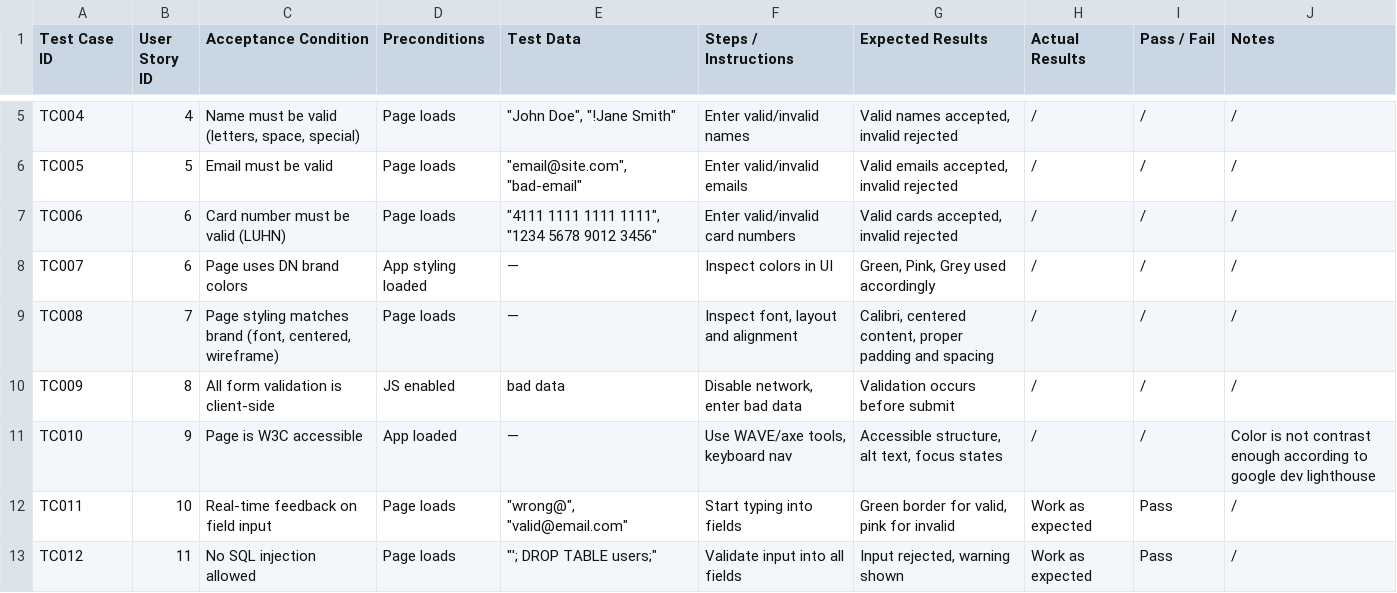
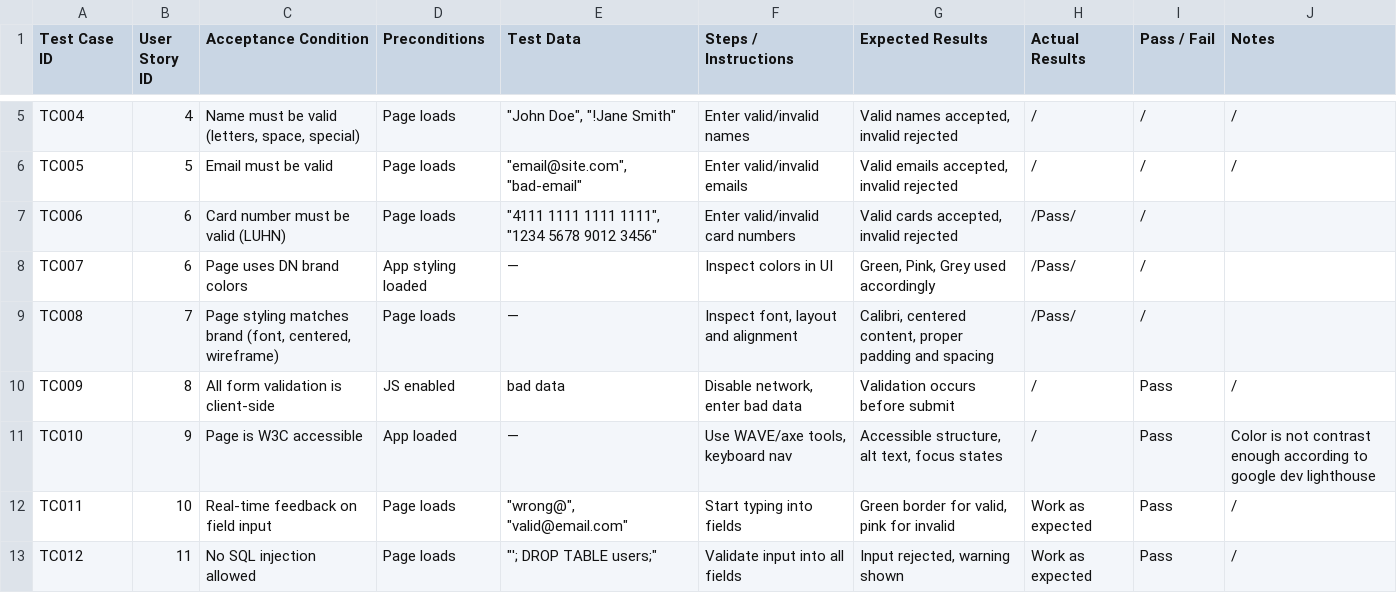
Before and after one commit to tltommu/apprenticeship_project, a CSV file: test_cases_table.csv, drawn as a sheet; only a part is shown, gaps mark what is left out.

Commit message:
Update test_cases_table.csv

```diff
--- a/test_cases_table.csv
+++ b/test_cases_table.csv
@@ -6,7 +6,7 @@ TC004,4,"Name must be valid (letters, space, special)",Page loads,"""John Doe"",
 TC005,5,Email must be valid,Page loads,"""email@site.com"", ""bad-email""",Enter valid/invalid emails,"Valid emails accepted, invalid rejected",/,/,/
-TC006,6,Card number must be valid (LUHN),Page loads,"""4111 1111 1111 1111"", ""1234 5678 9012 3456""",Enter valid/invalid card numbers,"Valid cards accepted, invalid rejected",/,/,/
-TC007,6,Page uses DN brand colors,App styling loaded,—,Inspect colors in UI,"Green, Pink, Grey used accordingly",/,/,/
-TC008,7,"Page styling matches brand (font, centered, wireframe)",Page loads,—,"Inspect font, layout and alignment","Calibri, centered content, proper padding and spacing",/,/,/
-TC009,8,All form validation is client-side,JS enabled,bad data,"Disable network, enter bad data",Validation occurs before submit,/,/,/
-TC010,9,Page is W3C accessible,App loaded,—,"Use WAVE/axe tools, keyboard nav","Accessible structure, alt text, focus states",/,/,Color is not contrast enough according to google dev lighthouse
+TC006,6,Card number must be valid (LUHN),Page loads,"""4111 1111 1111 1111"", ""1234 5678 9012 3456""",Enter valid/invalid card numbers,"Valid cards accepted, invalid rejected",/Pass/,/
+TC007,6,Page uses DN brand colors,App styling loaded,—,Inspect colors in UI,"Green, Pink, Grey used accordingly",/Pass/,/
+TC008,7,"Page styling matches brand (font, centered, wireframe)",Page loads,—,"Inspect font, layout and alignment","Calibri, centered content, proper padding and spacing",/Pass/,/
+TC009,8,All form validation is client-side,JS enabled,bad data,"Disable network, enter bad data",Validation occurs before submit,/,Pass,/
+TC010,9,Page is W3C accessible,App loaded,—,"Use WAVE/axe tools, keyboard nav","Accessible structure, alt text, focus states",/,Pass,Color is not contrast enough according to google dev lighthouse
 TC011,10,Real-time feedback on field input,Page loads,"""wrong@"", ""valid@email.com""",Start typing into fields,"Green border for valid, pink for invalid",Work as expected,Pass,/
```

|---|

- **What is being asked**: Return all lines from the material that contain "styling".

- **Worked solution**:
-TC007,6,Page uses DN brand colors,App styling loaded,—,Inspect colors in UI,"Green, Pink, Grey used accordingly",/,/,/
-TC008,7,"Page styling matches brand (font, centered, wireframe)",Page loads,—,"Inspect font, layout and alignment","Calibri, centered content, proper padding and spacing",/,/,/
+TC007,6,Page uses DN brand colors,App styling loaded,—,Inspect colors in UI,"Green, Pink, Grey used accordingly",/Pass/,/
+TC008,7,"Page styling matches brand (font, centered, wireframe)",Page loads,—,"Inspect font, layout and alignment","Calibri, centered content, proper padding and spacing",/Pass/,/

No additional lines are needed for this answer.